It wasn’t long before the mainstream journos started to mimic their tech counterparts.
On 2nd July, Apple issued a letter regarding iPhone 4. A letter that seemed rather hurriedly put together and in which they blamed the signal issues on the iPhone’s OS showing signal bars incorrectly. It stated that a patch for the OS would be released soon but if customers were unhappy with their iPhone they still had time to return them for a full refund.
This only served to produce yet more media speculation.
Of course the world now speculates what will be announced. A total recall? A recall of a certain batch of iPhone 4s? Free “bumpers” to limit the attenuation effects? Free iTunes gift cards to placate the masses? A lesson in how to hold the iPhone 4 properly? Or perhaps it’ll be something completely different?
In my opinion, there’s no chance of a recall of any sort. Obviously it would cost Apple a fortune but, more importantly, i don’t expect that Apple have enough devices stock-piled to deal with replacements on such a scale. Especially not devices that are now somehow “fixed”.
My guess is that the press conference will, for the most part, be a re-statement of Apple’s letter of 2nd July.
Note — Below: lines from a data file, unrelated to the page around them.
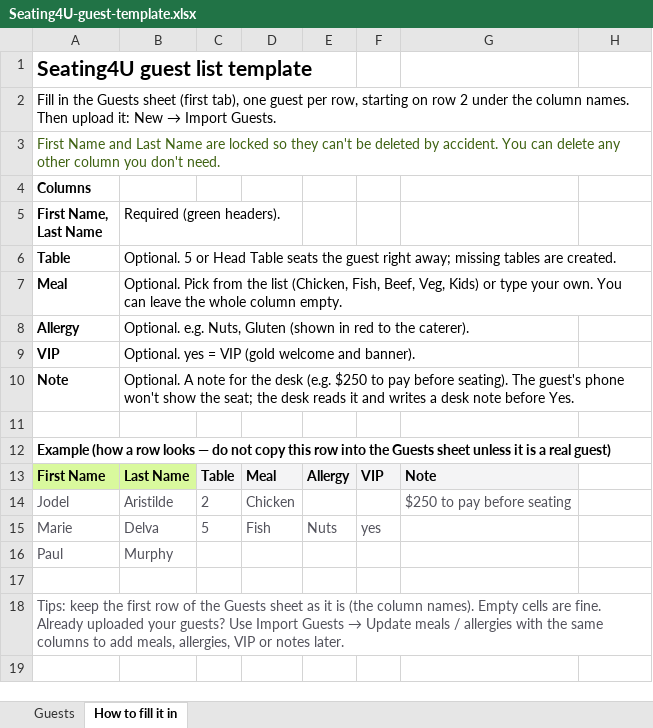
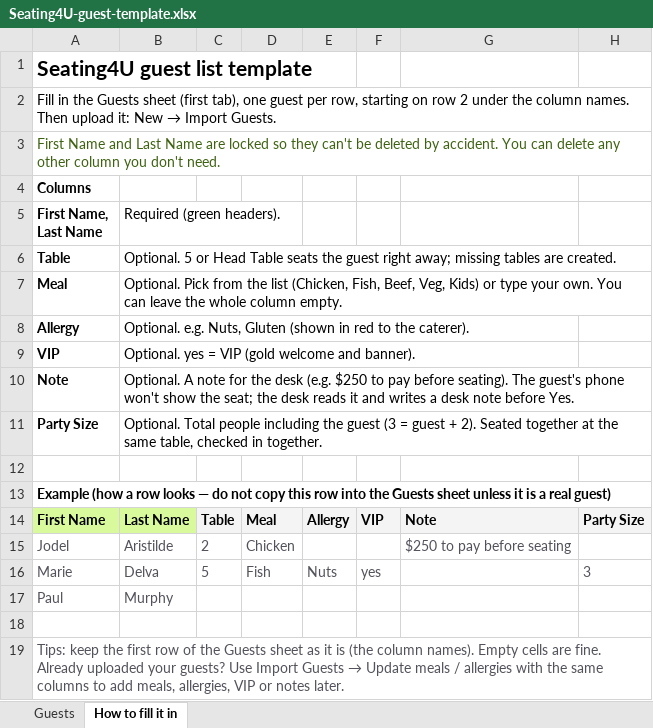
Before and after one commit to jodelaristilde/Seat-Booking-System, an Excel workbook: public/templates/Seating4U-guest-template.xlsx, sheet How to fill it in, drawn as a sheet; values as stored, in another font and other column widths than the file's, no borders; addresses are those after the commit; the diff names each change by its address in the sheet, - before the commit and + after, or states it on an @@ line.

```diff
--- a/public/templates/Seating4U-guest-template.xlsx (sheet How to fill it in)
+++ b/public/templates/Seating4U-guest-template.xlsx (sheet How to fill it in)
+row 11: Party Size | Optional. Total people including the guest (3 = guest + 2). Seated together at the same table, checked in together.
-H14: (empty)
+H14: Party Size
-H14 fill: none
+H14 fill: #F4F4F5
-H16: (empty)
+H16: 3
```
Also changed, not shown: sheet Guests, 7 other files.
Something like:
The iPhone has been a huge success – we’ve shipped 3 million devices and demand still outstrips supply. As with all mobiles there is an attenuation problem – but our testing shows that iPhone 4 gives the best call quality of any iPhone yet. Today we’re releasing iOS 4.0.1 which updates the signal bar algorithm to give a truer indication of signal level. Furthermore, we’re extending the returns period to 60 days so that any customers that are dissatisfied with the iPhone 4 can return it for a full refund.
Feel free to come back and laugh at this prediction after 6pm British time tomorrow.
Update: This opinion piece at T3KD is worth a read. Seems like a sensible take on the antenna situation to me.
Update #2: I’ve just come across this piece at ElectricPig about what to expect at tomorrow’s press conference. It’s about the most reasonable speculation i’ve seen thus far.
Update #3: Wow. WOW. I praise ElectricPig for publishing the most reasonable speculation i’d seen and then they go and post the most horrendous tripe i’ve read on the matter. Apparently Steve Jobs is personally to blame, “Millions of devices now rest in the hands of unhappy, or at the least slightly confused customers” and iPhone 4 owners deserve a public apology and “a freebie or two as well“. Fucking hell. What utter, utter toss. If you find the phone is so unbearably bad, take it back and spend your money elsewhere. It’s really not that difficult, is it?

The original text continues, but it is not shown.